I needn’t have worried. The rabbit pâté came first. We spread the it thickly on excellent bread. Little constellations of cubed lard kept the lean meat interesting, giving our tongues something sinful to play with as the finer textured rabbit dissolved in our mouths. Fingersfull of pickled fennel cleansed our palettes every few mouthfuls, so we could enjoy every bite as much as the first.
The tomato salad came next. Though the server could not name the specific farm in Yakima that provided the tomatoes (Gotcha!), the bursting-with-red fruit reminded me why restaurants like Bastille deserve our praise. When a chef takes the time to specify local ingredients, you can usually count on fresh greens, ripe fruits, and lots of flavor. The region’s spring weather has been lousy this year, and local tomatoes were still difficult to find when I visited the restaurant in early July. A more conventional restaurant might have shipped in under-ripe tomatoes from far, far away. I tasted such poor tomatoes on my hamburgers while vacationing along the Washington Coast this spring. But at Bastille, Chef Jason Stoneburner took no such shortcuts. This tomato looked like the beating heart of a lovesick Parisian.
The tomatoes, the pâté – these technical achievements impressed us. They demonstrated artistic judgement, with their balance of richness and sour, fat and herb. But a steak occupies murkier territory. Only when I order a steak does my server ask me for advice as to preparation.

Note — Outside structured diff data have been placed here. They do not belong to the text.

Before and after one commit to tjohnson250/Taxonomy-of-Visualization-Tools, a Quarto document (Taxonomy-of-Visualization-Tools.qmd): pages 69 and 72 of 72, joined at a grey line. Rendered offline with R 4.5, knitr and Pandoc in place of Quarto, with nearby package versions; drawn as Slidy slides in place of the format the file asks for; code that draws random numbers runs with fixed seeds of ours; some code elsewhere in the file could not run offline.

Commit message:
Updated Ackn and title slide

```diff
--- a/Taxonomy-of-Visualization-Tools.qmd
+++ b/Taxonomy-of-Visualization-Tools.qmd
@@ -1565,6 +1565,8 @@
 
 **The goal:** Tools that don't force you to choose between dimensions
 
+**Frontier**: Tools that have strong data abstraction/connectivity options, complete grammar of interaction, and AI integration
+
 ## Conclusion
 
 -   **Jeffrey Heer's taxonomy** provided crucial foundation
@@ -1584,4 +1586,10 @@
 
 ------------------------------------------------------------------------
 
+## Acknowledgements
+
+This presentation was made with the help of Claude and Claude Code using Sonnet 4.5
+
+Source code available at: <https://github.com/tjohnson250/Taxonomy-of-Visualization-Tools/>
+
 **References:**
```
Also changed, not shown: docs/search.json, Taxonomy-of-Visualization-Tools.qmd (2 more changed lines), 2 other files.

I will confess to some snobbishness here. Despite whatever history you may have with steaks, despite whatever concerns you may have about food safety, I’ve come to believe medium rare is the proper way to order a steak. Yet my wife, with whom I would share a steak, always orders medium. Someone was bound to leave disappointed. Like a perfect passive-aggressive gentleman, I encouraged her to order, then silently disapproved when she ordered the steak medium.
By some magic, the chef provided a steak that we both could love. Somewhere between medium and medium rare, the steak comprised an argument, put forth by a skilled mediator, who somehow showed us middle ground between our religious positions. In preparing the steak this way, the kitchen took a risk – an artistic risk, perhaps hoping the perfection of the food itself would justify a flexible interpretation of our instructions. That decision proved sound. Emily and I both declared the steak perfect. The Foraged and Found mushrooms added a wonderful chewy counterpoint. It sat in a rich reduction so rich and dark my camera could not capture it, as if it were the center of some culinary black hole.
Bastille has drawn praise for its rooftop garden and beehive, for its excellent kitchen. It deserves this praise. But frequently these innovations don’t extend to the meat at the center of the dinner plate. Bastille could go further by developing substantial relationships with local grass-fed beef and pork producers, rather than relying on large suppliers like Oregon’s Painted Hills and Carlton Farms. This sort of networking takes time, and potential suppliers must prove their reliability. But the chef who risked cooking our steak his own way should be up to the task. Such risks would solidify Bastille’s rightful place as a leader among local food restaurants in Seattle.
Joshua is a freelance reporter for KUOW Public Radio in Seattle and author of the forthcoming book The Urban Farm Handbook: City Slicker Resources for Growing, Raising, Sourcing, Trading, and Preparing What You Eat.